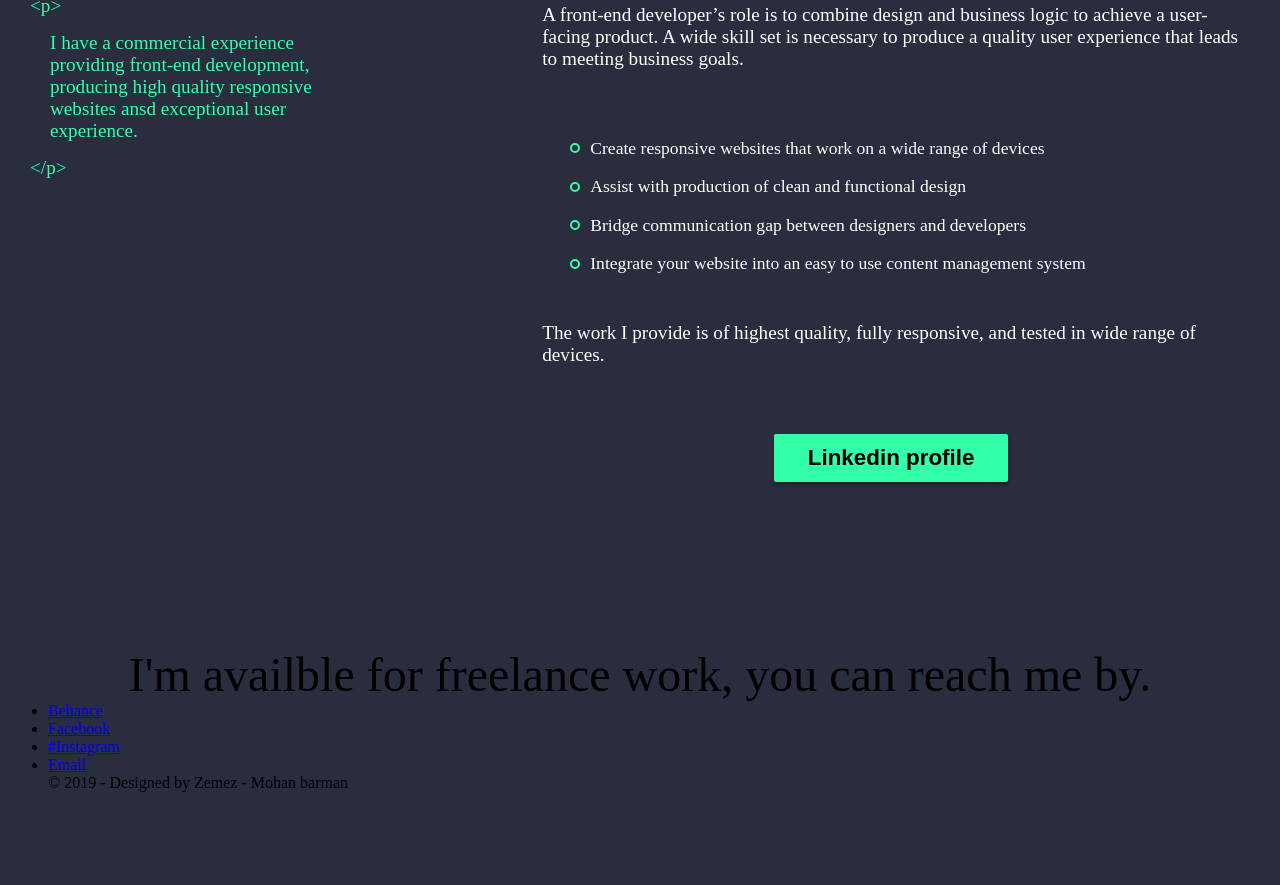
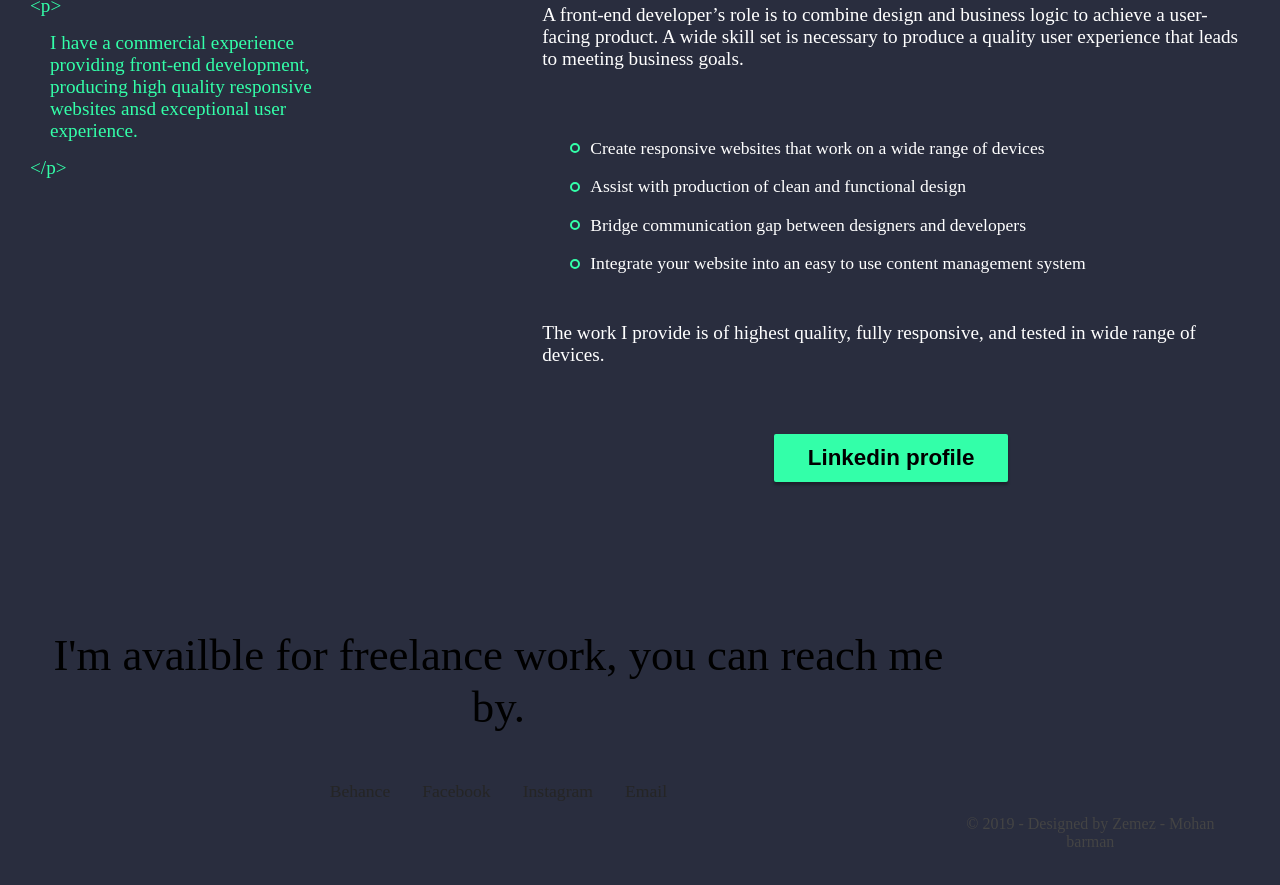
Before and after one commit to Mohanbarman/portfolio-1, a plain HTML site: page index.html in a window 1280 px wide. Shown: the part 1283-2168 px from the top of the page. Before the commit the page ends 2142 px from the top, so only its background shows below. Drawn offline with Linux system fonts and the light colour scheme.

Commit message:
Adding footer

```diff
--- a/css/style.css
+++ b/css/style.css
@@ -277,20 +277,50 @@ nav .breif-me-btn:hover {
 }
 
 footer {
-  height: 35vh;
   background-image: url("../src/footer-bg.png");
+  /* background-repeat: no-repeat; */
   background-size: 100%;
   margin: 0 -10px -10px -10px;
   padding: 3em;
   display: flex;
   flex-direction: column;
   justify-content: center;
+  align-items: center;
 }
 
 footer .left h1 {
-  font-size: 3rem;
+  font-size: 2.8rem;
   font-weight: 500;
   text-align: center;
+}
+
+footer .left ul {
+  list-style: none;
+  display: flex;
+  width: 100%;
+  justify-content: center;
+  margin: 3em 0;
+}
+
+footer .left ul li a {
+  text-decoration: none;
+  color: rgb(37, 37, 37);
+  font-size: 1.1rem;
+  transition: all .5s ease-in-out;
+}
+
+footer .left ul li + li {
+  margin-left: 2em;
+}
+
+footer .left ul li a:hover {
+  text-decoration: underline;
+}
+
+footer .right p {
+  text-align: center;
+  margin-top: 1em;
+  color: rgb(68, 68, 68);
 }
 
 /*-----> Media queries <------*/
@@ -302,6 +332,16 @@ footer .left h1 {
         -ms-flex-direction: row;
             flex-direction: row;
   }
+
+  footer {
+    flex-direction: row;
+    height: 40vh;
+  }
+
+  footer .right {
+    margin-top: auto;
+  }
+
 }
 
 @media (max-width: 900px) {
--- a/index.html
+++ b/index.html
@@ -160,7 +160,7 @@
         <ul>
           <li><a href="#">Behance</a></li>
           <li><a href="#">Facebook</a></li>
-          <li><a href="#">#Instagram</a></li>
+          <li><a href="#">Instagram</a></li>
           <li><a href="#">Email</a></li>
         </ul>
       </div>
```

_Task brief_.
Which lines in the data above hold the string "left"? Return each of them.

_Expected output_.
 footer .left h1 {
+footer .left ul {
+footer .left ul li a {
+footer .left ul li + li {
+  margin-left: 2em;
+footer .left ul li a:hover {
@@ -302,6 +332,16 @@ footer .left h1 {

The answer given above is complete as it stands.